Vinsamlegast notið þetta auðkenni þegar þið vitnið til verksins eða tengið í það: http://hdl.handle.net/1946/9652
The European Union’s Lisbon Treaty, in force since December 2009, introduced the European Citizens’ Initiative (ECI) as a means of strengthening citizen involvement in EU decision making. A minimum of one million citizens from at least seven of the EU’s current 27 member states can request that the European Commission submit a legislative proposal on the issue of the initiative. But the ECI is not only a means of strengthening participatory democracy in the EU. It also bears the potential for a more fundamental transformation of democracy, namely in the direction of transnational participatory democracy. Starting with a short introduction to how the ECI will work in practice as well
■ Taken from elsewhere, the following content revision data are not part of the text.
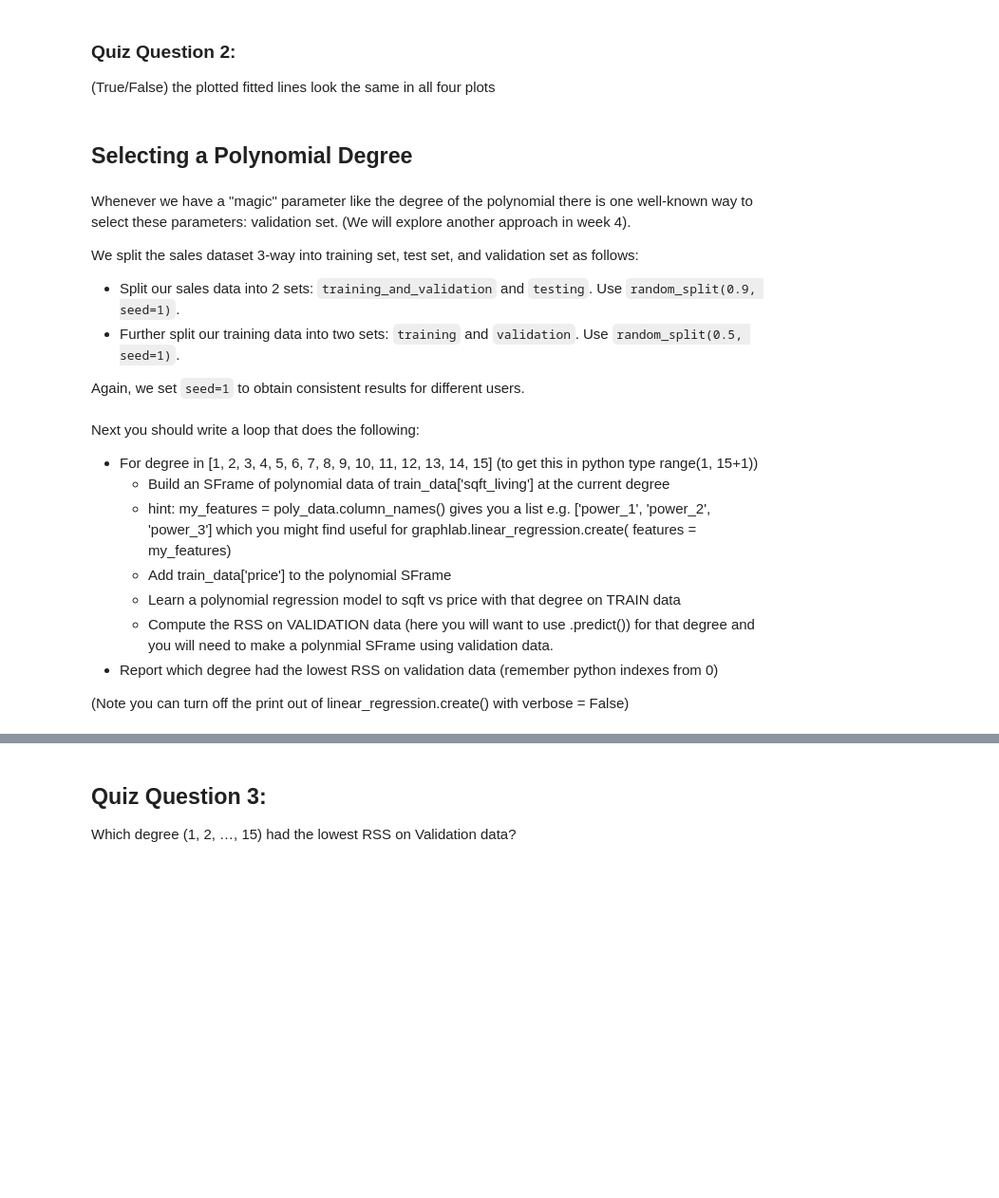
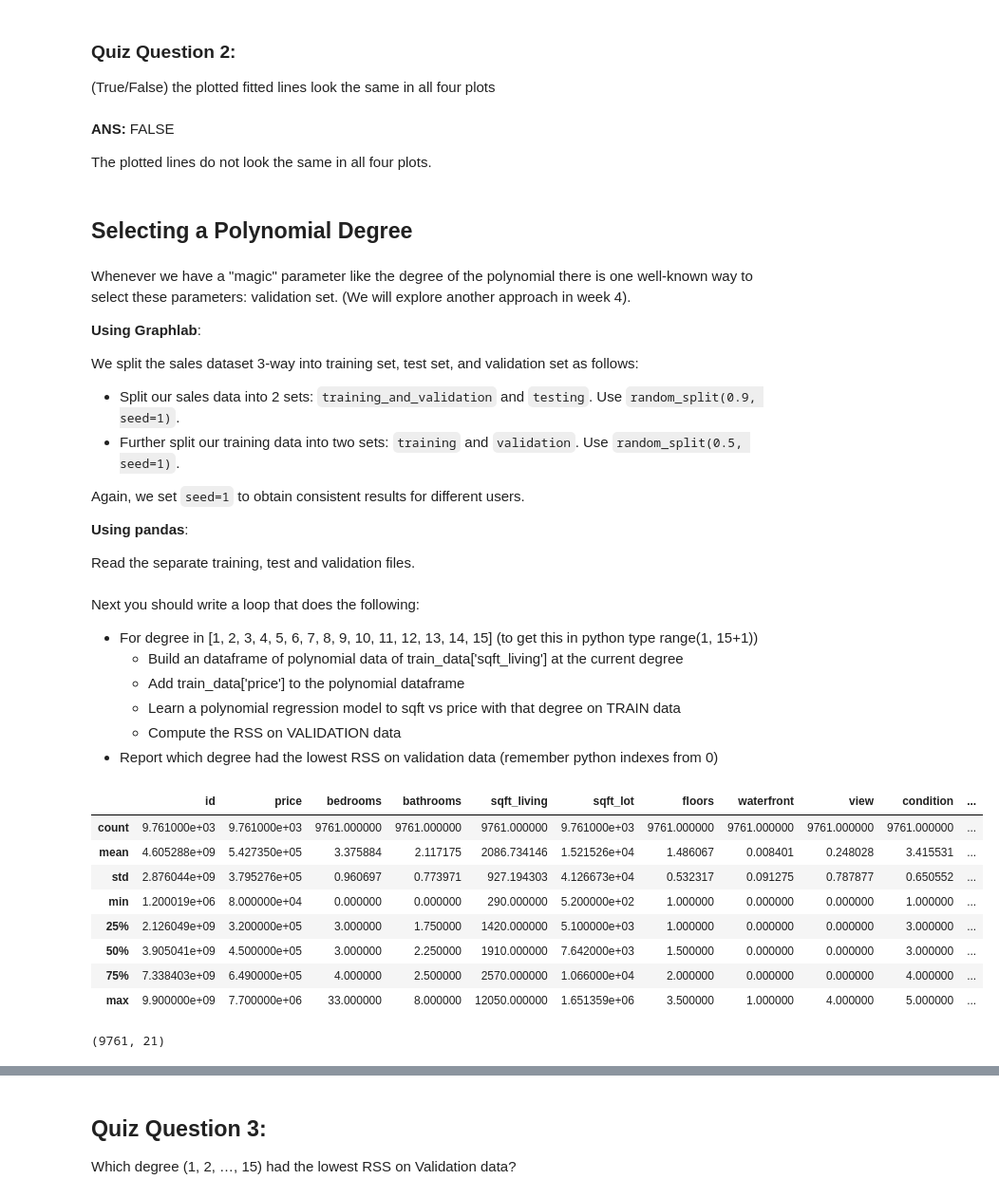
Before and after one commit to DheerajAgarwal/MachineLearning_UoW, a Jupyter notebook: Course2_Regression/Week_3_Polynomial_Regression_Quiz2.ipynb, the cells around one changed output, grey strips where cells are left out. Shown at 95% size. Saved outputs shown, nothing was run; the diff lists cells and outputs as text; code cells hidden in the pictures; blank space fills up the shorter version.

```diff
--- a/Course2_Regression/Week_3_Polynomial_Regression_Quiz2.ipynb
+++ b/Course2_Regression/Week_3_Polynomial_Regression_Quiz2.ipynb
@@ -232,10 +223,16 @@ Is the sign (positive or negative) for power_15 the same in all four models?
 # %% [markdown]
 ### Quiz Question 2:
 (True/False) the plotted fitted lines look the same in all four plots
+# %% [markdown]
+**ANS:** FALSE
+
+The plotted lines do not look the same in all four plots.
 # %% [markdown]
 ## Selecting a Polynomial Degree
 # %% [markdown]
 Whenever we have a "magic" parameter like the degree of the polynomial there is one well-known way to select these parameters: validation set. (We will explore another approach in week 4).
+
+**Using Graphlab**:
 
 We split the sales dataset 3-way into training set, test set, and validation set as follows:
 
@@ -243,14 +240,35 @@ We split the sales dataset 3-way into training set, test set, and validation set
 * Further split our training data into two sets: `training` and `validation`. Use `random_split(0.5, seed=1)`.
 
 Again, we set `seed=1` to obtain consistent results for different users.
+
+**Using pandas**:
+
+Read the separate training, test and validation files.
+# %%
+train_data = pd.read_csv("./data/wk3_kc_house_train_data.csv")
+test_data = pd.read_csv("./data/wk3_kc_house_test_data.csv")
+valid_data = pd.read_csv("./data/wk3_kc_house_valid_data.csv")
 # %% [markdown]
 Next you should write a loop that does the following:
 * For degree in [1, 2, 3, 4, 5, 6, 7, 8, 9, 10, 11, 12, 13, 14, 15] (to get this in python type range(1, 15+1))
-    * Build an SFrame of polynomial data of train_data['sqft_living'] at the current degree
-    * hint: my_features = poly_data.column_names() gives you a list e.g. ['power_1', 'power_2', 'power_3'] which you might find useful for graphlab.linear_regression.create( features = my_features)
-    * Add train_data['price'] to the polynomial SFrame
+    * Build an dataframe of polynomial data of train_data['sqft_living'] at the current degree
+    * Add train_data['price'] to the polynomial dataframe
     * Learn a polynomial regression model to sqft vs price with that degree on TRAIN data
-    * Compute the RSS on VALIDATION data (here you will want to use .predict()) for that degree and you will need to make a polynmial SFrame using validation data.
+    * Compute the RSS on VALIDATION data
 * Report which degree had the lowest RSS on validation data (remember python indexes from 0)
-
-(Note you can turn off the print out of linear_regression.create() with verbose = False)
+# %%
+train_data.describe()
+# %% [output]
+|  | id | price | bedrooms | bathrooms | sqft_living | sqft_lot | floors | waterfront | view | condition | ... |
+| count | 9.761000e+03 | 9.761000e+03 | 9761.000000 | 9761.000000 | 9761.000000 | 9.761000e+03 | 9761.000000 | 9761.000000 | 9761.000000 | 9761.000000 | ... |
+| mean | 4.605288e+09 | 5.427350e+05 | 3.375884 | 2.117175 | 2086.734146 | 1.521526e+04 | 1.486067 | 0.008401 | 0.248028 | 3.415531 | ... |
+| std | 2.876044e+09 | 3.795276e+05 | 0.960697 | 0.773971 | 927.194303 | 4.126673e+04 | 0.532317 | 0.091275 | 0.787877 | 0.650552 | ... |
+| min | 1.200019e+06 | 8.000000e+04 | 0.000000 | 0.000000 | 290.000000 | 5.200000e+02 | 1.000000 | 0.000000 | 0.000000 | 1.000000 | ... |
+| 25% | 2.126049e+09 | 3.200000e+05 | 3.000000 | 1.750000 | 1420.000000 | 5.100000e+03 | 1.000000 | 0.000000 | 0.000000 | 3.000000 | ... |
+| 50% | 3.905041e+09 | 4.500000e+05 | 3.000000 | 2.250000 | 1910.000000 | 7.642000e+03 | 1.500000 | 0.000000 | 0.000000 | 3.000000 | ... |
+| 75% | 7.338403e+09 | 6.490000e+05 | 4.000000 | 2.500000 | 2570.000000 | 1.066000e+04 | 2.000000 | 0.000000 | 0.000000 | 4.000000 | ... |
+| max | 9.900000e+09 | 7.700000e+06 | 33.000000 | 8.000000 | 12050.000000 | 1.651359e+06 | 3.500000 | 1.000000 | 4.000000 | 5.000000 | ... |
+# %%
+print train_data.shape
+# %% [output]
+(9761, 21)
```
Also changed, not shown: parts of 33 cells of this notebook.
as a brief history of participatory democracy in the EU, this article therefore examines the ECI from the perspective of democratic theory. How profound an impact will the ECI have on democracy in the European Union?